Carlos was uninvitedly separated from a planned meeting between him and the donors, apparently at the urging of the UT president, who instead attended the meeting. Two of the three main donors have fully agreed to bring all the faculties together and come up with a plan to effectively end any statement on their behalf, excluding him from all subsequent involvement.
There was then a successful campaign to discredit Carlos’ character, in line with that effort (significantly led by Richard Flores) to weaken Rob Kuns, the last UT-Austin faculty member to attempt such an effort.
We continue to fight for the original vision, exactly why the Flores plan would be nothing more than an inverse fruitful fig leaf, but all our support evaporated as the university dug up. In the end, it was the conservative politicians and donors, not the Marxist faculty. , Which brought it down from their reluctance to face a so-called prestigious Texas organization.

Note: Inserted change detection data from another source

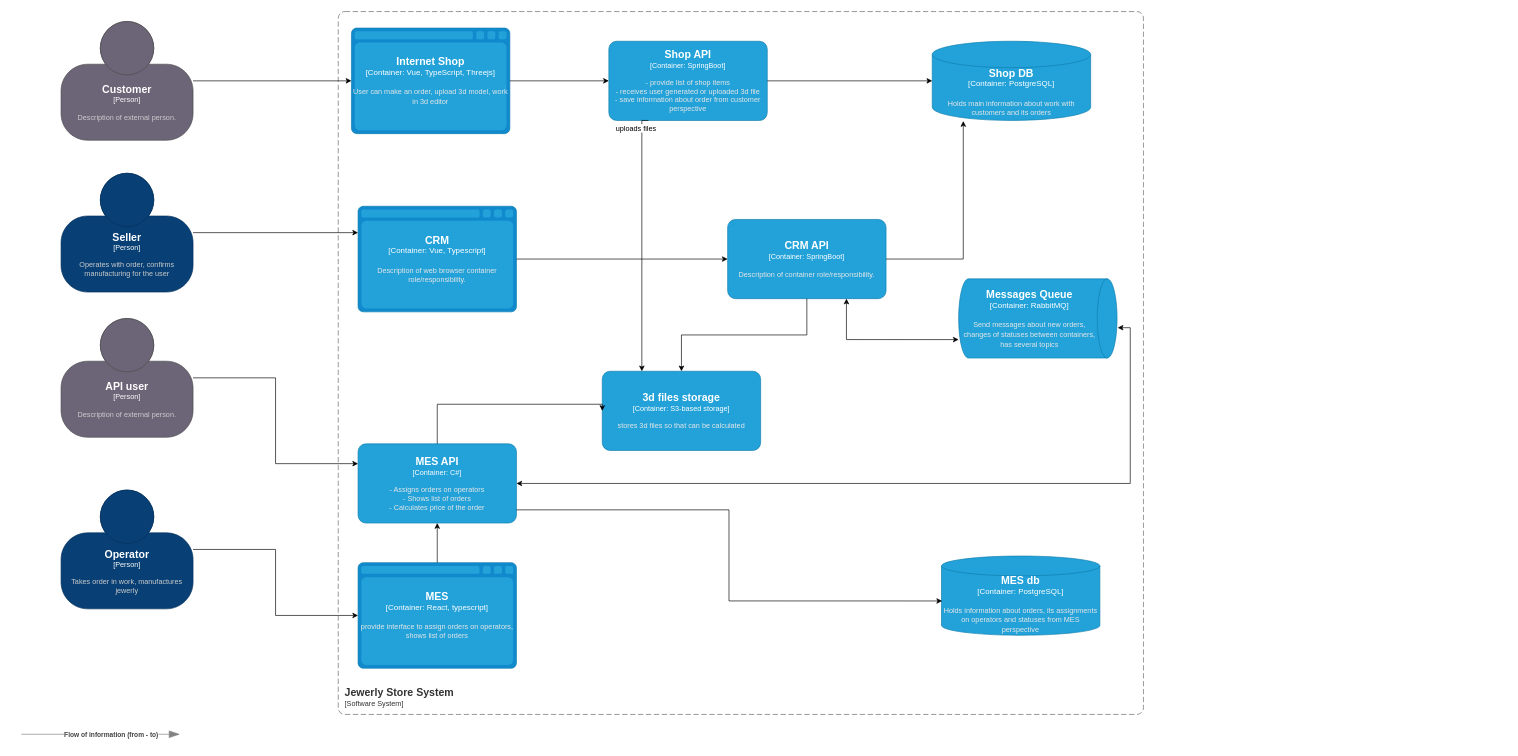
Above: Task3/jewerly_c4_model_tracing.drawio in petrnikitin/architecture-pro-alexandrite (draw.io), before the change. Source tidied: cells renumbered, new cells numbered last; positions are measured from the earlier drawing's top-left corner, leaving out a move shared by most shapes. Both pictures are drawn from the tidied source at 66%, with x=0, y=0 at pixel (21, 11).
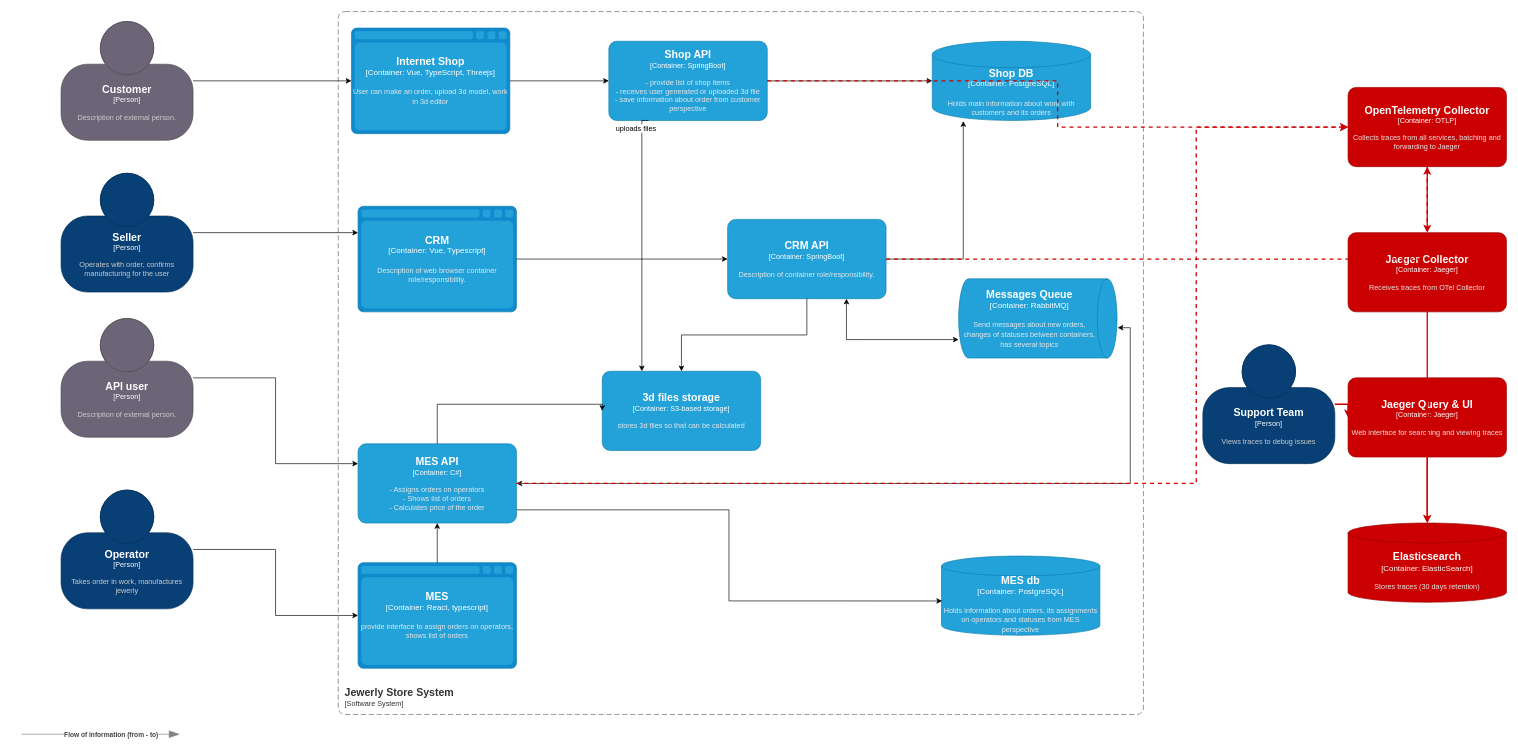
The same diagram, later.

Unchanged cells that the change refers to:
```xml
<object id="2" label="&lt;font style=&quot;font-size: 16px&quot;&gt;&lt;b&gt;%c4Name%&lt;/b&gt;&lt;/font&gt;&lt;div&gt;[%c4Type%: %c4Technology%]&lt;/div&gt;&lt;br&gt;&lt;div&gt;&lt;font style=&quot;font-size: 11px&quot;&gt;&lt;font color=&quot;#E6E6E6&quot;&gt;%c4Description%&lt;/font&gt;&lt;/div&gt;" c4Description="- Assigns orders on operators&#10;- Shows list of orders&#10;- Calculates price of the order" c4Name="MES API" c4Technology="C#" c4Type="Container" placeholders="1">
  <mxCell style="rounded=1;whiteSpace=wrap;html=1;fontSize=11;labelBackgroundColor=none;fillColor=#23A2D9;fontColor=#ffffff;align=center;arcSize=10;strokeColor=#0E7DAD;points=[[0.25,0,0],[0.5,0,0],[0.75,0,0],[1,0.25,0],[1,0.5,0],[1,0.75,0],[0.75,1,0],[0.5,1,0],[0.25,1,0],[0,0.75,0],[0,0.5,0],[0,0.25,0]];" parent="1" vertex="1">
    <mxGeometry x="510" y="655" width="240" height="120" as="geometry" />
  </mxCell>
</object>
<object id="10" label="&lt;font style=&quot;font-size: 16px&quot;&gt;&lt;b&gt;%c4Name%&lt;/b&gt;&lt;/font&gt;&lt;div&gt;[%c4Type%: %c4Technology%]&lt;/div&gt;&lt;br&gt;&lt;div&gt;&lt;font style=&quot;font-size: 11px&quot;&gt;&lt;font color=&quot;#E6E6E6&quot;&gt;%c4Description%&lt;/font&gt;&lt;/div&gt;" c4Description="- provide list of shop items&#10;- receives user generated or uploaded 3d file&#10;- save information about order from customer perspective&#10;" c4Name="Shop API" c4Technology="SpringBoot" c4Type="Container" placeholders="1">
  <mxCell style="rounded=1;whiteSpace=wrap;html=1;fontSize=11;labelBackgroundColor=none;fillColor=#23A2D9;fontColor=#ffffff;align=center;arcSize=10;strokeColor=#0E7DAD;points=[[0.25,0,0],[0.5,0,0],[0.75,0,0],[1,0.25,0],[1,0.5,0],[1,0.75,0],[0.75,1,0],[0.5,1,0],[0.25,1,0],[0,0.75,0],[0,0.5,0],[0,0.25,0]];" parent="1" vertex="1">
    <mxGeometry x="890" y="45" width="240" height="120" as="geometry" />
  </mxCell>
</object>
<object id="12" label="&lt;font style=&quot;font-size: 16px&quot;&gt;&lt;b&gt;%c4Name%&lt;/b&gt;&lt;/font&gt;&lt;div&gt;[%c4Type%: %c4Technology%]&lt;/div&gt;&lt;br&gt;&lt;div&gt;&lt;font style=&quot;font-size: 11px&quot;&gt;&lt;font color=&quot;#E6E6E6&quot;&gt;%c4Description%&lt;/font&gt;&lt;/div&gt;" c4Description="Description of container role/responsibility." c4Name="CRM API" c4Technology="SpringBoot" c4Type="Container" placeholders="1">
  <mxCell style="rounded=1;whiteSpace=wrap;html=1;fontSize=11;labelBackgroundColor=none;fillColor=#23A2D9;fontColor=#ffffff;align=center;arcSize=10;strokeColor=#0E7DAD;points=[[0.25,0,0],[0.5,0,0],[0.75,0,0],[1,0.25,0],[1,0.5,0],[1,0.75,0],[0.75,1,0],[0.5,1,0],[0.25,1,0],[0,0.75,0],[0,0.5,0],[0,0.25,0]];" parent="1" vertex="1">
    <mxGeometry x="1070" y="315" width="240" height="120" as="geometry" />
  </mxCell>
</object>
```

Diff of the diagram source:
```diff
@@
+    <object id="34" label="&lt;font style=&quot;font-size: 16px&quot;&gt;&lt;b&gt;%c4Name%&lt;/b&gt;&lt;/font&gt;&lt;div&gt;[%c4Type%: %c4Technology%]&lt;/div&gt;&lt;br&gt;&lt;div&gt;&lt;font style=&quot;font-size: 11px&quot;&gt;&lt;font color=&quot;#E6E6E6&quot;&gt;%c4Description%&lt;/font&gt;&lt;/div&gt;" c4Description="Collects traces from all services, batching and forwarding to Jaeger" c4Name="OpenTelemetry Collector" c4Technology="OTLP" c4Type="Container" placeholders="1">
+      <mxCell style="rounded=1;whiteSpace=wrap;html=1;fontSize=11;labelBackgroundColor=none;fillColor=#CB0000;fontColor=#ffffff;align=center;arcSize=10;strokeColor=#990000;points=[[0.25,0,0],[0.5,0,0],[0.75,0,0],[1,0.25,0],[1,0.5,0],[1,0.75,0],[0.75,1,0],[0.5,1,0],[0.25,1,0],[0,0.75,0],[0,0.5,0],[0,0.25,0]];" parent="1" vertex="1">
+        <mxGeometry x="2010" y="115" width="240" height="120" as="geometry" />
+      </mxCell>
+    </object>
+    <object id="35" label="&lt;font style=&quot;font-size: 16px&quot;&gt;&lt;b&gt;%c4Name%&lt;/b&gt;&lt;/font&gt;&lt;div&gt;[%c4Type%: %c4Technology%]&lt;/div&gt;&lt;br&gt;&lt;div&gt;&lt;font style=&quot;font-size: 11px&quot;&gt;&lt;font color=&quot;#E6E6E6&quot;&gt;%c4Description%&lt;/font&gt;&lt;/div&gt;" c4Description="Receives traces from OTel Collector" c4Name="Jaeger Collector" c4Technology="Jaeger" c4Type="Container" placeholders="1">
+      <mxCell style="rounded=1;whiteSpace=wrap;html=1;fontSize=11;labelBackgroundColor=none;fillColor=#CB0000;fontColor=#ffffff;align=center;arcSize=10;strokeColor=#990000;points=[[0.25,0,0],[0.5,0,0],[0.75,0,0],[1,0.25,0],[1,0.5,0],[1,0.75,0],[0.75,1,0],[0.5,1,0],[0.25,1,0],[0,0.75,0],[0,0.5,0],[0,0.25,0]];" parent="1" vertex="1">
+        <mxGeometry x="2010" y="335" width="240" height="120" as="geometry" />
+      </mxCell>
+    </object>
+    <object id="36" label="&lt;font style=&quot;font-size: 16px&quot;&gt;&lt;b&gt;%c4Name%&lt;/b&gt;&lt;/font&gt;&lt;div&gt;[%c4Type%: %c4Technology%]&lt;/div&gt;&lt;br&gt;&lt;div&gt;&lt;font style=&quot;font-size: 11px&quot;&gt;&lt;font color=&quot;#E6E6E6&quot;&gt;%c4Description%&lt;/font&gt;&lt;/div&gt;" c4Description="Web interface for searching and viewing traces" c4Name="Jaeger Query &amp; UI" c4Technology="Jaeger" c4Type="Container" placeholders="1">
+      <mxCell style="rounded=1;whiteSpace=wrap;html=1;fontSize=11;labelBackgroundColor=none;fillColor=#CB0000;fontColor=#ffffff;align=center;arcSize=10;strokeColor=#990000;points=[[0.25,0,0],[0.5,0,0],[0.75,0,0],[1,0.25,0],[1,0.5,0],[1,0.75,0],[0.75,1,0],[0.5,1,0],[0.25,1,0],[0,0.75,0],[0,0.5,0],[0,0.25,0]];" parent="1" vertex="1">
+        <mxGeometry x="2010" y="555" width="240" height="120" as="geometry" />
+      </mxCell>
+    </object>
+    <object id="37" label="&lt;font style=&quot;font-size: 16px&quot;&gt;&lt;b&gt;%c4Name%&lt;/b&gt;&lt;/font&gt;&lt;div&gt;[%c4Type%:&amp;nbsp;%c4Technology%]&lt;/div&gt;&lt;br&gt;&lt;div&gt;&lt;font style=&quot;font-size: 11px&quot;&gt;&lt;font color=&quot;#E6E6E6&quot;&gt;%c4Description%&lt;/font&gt;&lt;/div&gt;" c4Description="Stores traces (30 days retention)" c4Name="Elasticsearch" c4Technology="ElasticSearch" c4Type="Container" placeholders="1">
+      <mxCell style="shape=cylinder3;size=15;whiteSpace=wrap;html=1;boundedLbl=1;rounded=0;labelBackgroundColor=none;fillColor=#CB0000;fontSize=12;fontColor=#ffffff;align=center;strokeColor=#990000;points=[[0.5,0,0],[1,0.25,0],[1,0.5,0],[1,0.75,0],[0.5,1,0],[0,0.75,0],[0,0.5,0],[0,0.25,0]];" parent="1" vertex="1">
+        <mxGeometry x="2010" y="775" width="240" height="120" as="geometry" />
+      </mxCell>
+    </object>
+    <object id="38" label="&lt;font style=&quot;font-size: 16px&quot;&gt;&lt;b&gt;%c4Name%&lt;/b&gt;&lt;/font&gt;&lt;div&gt;[%c4Type%]&lt;/div&gt;&lt;br&gt;&lt;div&gt;&lt;font style=&quot;font-size: 11px&quot;&gt;&lt;font color=&quot;#cccccc&quot;&gt;%c4Description%&lt;/font&gt;&lt;/div&gt;" c4Description="Views traces to debug issues" c4Name="Support Team" c4Type="Person" placeholders="1">
+      <mxCell style="html=1;fontSize=11;dashed=0;whiteSpace=wrap;fillColor=#083F75;strokeColor=#06315C;fontColor=#ffffff;shape=mxgraph.c4.person2;align=center;points=[[0.5,0,0],[1,0.5,0],[1,0.75,0],[0.75,1,0],[0.5,1,0],[0.25,1,0],[0,0.75,0],[0,0.5,0]];" parent="1" vertex="1">
+        <mxGeometry x="1790" y="505" width="200" height="180" as="geometry" />
+      </mxCell>
+    </object>
+    <mxCell id="39" style="edgeStyle=orthogonalEdgeStyle;rounded=0;jettySize=auto;html=1;strokeColor=#CC0000;strokeWidth=2;dashed=1;" parent="1" edge="1" source="10" target="34">
+      <mxGeometry relative="1" as="geometry" />
+    </mxCell>
+    <mxCell id="40" style="edgeStyle=orthogonalEdgeStyle;rounded=0;jettySize=auto;html=1;strokeColor=#CC0000;strokeWidth=2;dashed=1;" parent="1" edge="1" source="12" target="34">
+      <mxGeometry relative="1" as="geometry" />
+    </mxCell>
+    <mxCell id="41" style="edgeStyle=orthogonalEdgeStyle;rounded=0;jettySize=auto;html=1;strokeColor=#CC0000;strokeWidth=2;dashed=1;" parent="1" edge="1" source="2" target="34">
+      <mxGeometry relative="1" as="geometry">
+        <Array as="points">
+          <mxPoint x="1780" y="715" />
+          <mxPoint x="1780" y="175" />
+        </Array>
+      </mxGeometry>
+    </mxCell>
+    <mxCell id="42" style="edgeStyle=orthogonalEdgeStyle;rounded=0;jettySize=auto;html=1;strokeColor=#CC0000;strokeWidth=2;" parent="1" edge="1" source="34" target="35">
+      <mxGeometry relative="1" as="geometry" />
+    </mxCell>
+    <mxCell id="43" style="edgeStyle=orthogonalEdgeStyle;rounded=0;jettySize=auto;html=1;strokeColor=#CC0000;strokeWidth=2;" parent="1" edge="1" source="35" target="37">
+      <mxGeometry relative="1" as="geometry">
+        <Array as="points">
+          <mxPoint x="2130" y="495" />
+          <mxPoint x="2130" y="835" />
+        </Array>
+      </mxGeometry>
+    </mxCell>
+    <mxCell id="44" style="edgeStyle=orthogonalEdgeStyle;rounded=0;jettySize=auto;html=1;strokeColor=#CC0000;strokeWidth=2;" parent="1" edge="1" source="36" target="37">
+      <mxGeometry relative="1" as="geometry" />
+    </mxCell>
+    <mxCell id="45" style="edgeStyle=orthogonalEdgeStyle;rounded=0;jettySize=auto;html=1;strokeColor=#CC0000;strokeWidth=2;" parent="1" edge="1" source="38" target="36">
+      <mxGeometry relative="1" as="geometry" />
+    </mxCell>
```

At this point, President Hartzel began his campaign to maintain the illusion of the Liberty Institute’s progress. He formed a faculty committee that included Lauren Pangel, who was brought in as a professor at UT specifically to assassinate previous attempts to do something along this line.
Subsequently, a secret committee, apparently headed by William Inboden, began a “search” for a director. The search immediately focused on a single name, Justin Dyer, who founded the Kinder Institute at the University of Missouri, took money from conservative donors but coordinated with a leftist to create something that could be used to protect the university from further criticism without challenging it. . Campus orthodoxy.
Dyer and Inboden apparently have a long relationship. Dyer was even giving information about the faculty working on the UT project in Inboden and the president’s office. We never saw a posting or learned about the search until it was basically over, giving us the opportunity to bring in alternative candidates who would actually support the plan.
Notably, despite clear doubts about his quality as an academic, Dyer received a favorable term vote. Academic standards and state objectives were sacrificed to avoid clashes with leftists while creating the appearance of activity.
Thus, we have now started an institute that will be both intellectually mediocre (optimal) and does not have the ability to fulfill the mission of bringing low-prepared but important ideas to campus. The extreme hostility of the faculty towards this project shows the desperate need for something serious along this line. However, with the current administration of UT-Austin, nothing will be possible without the direct intervention of the state.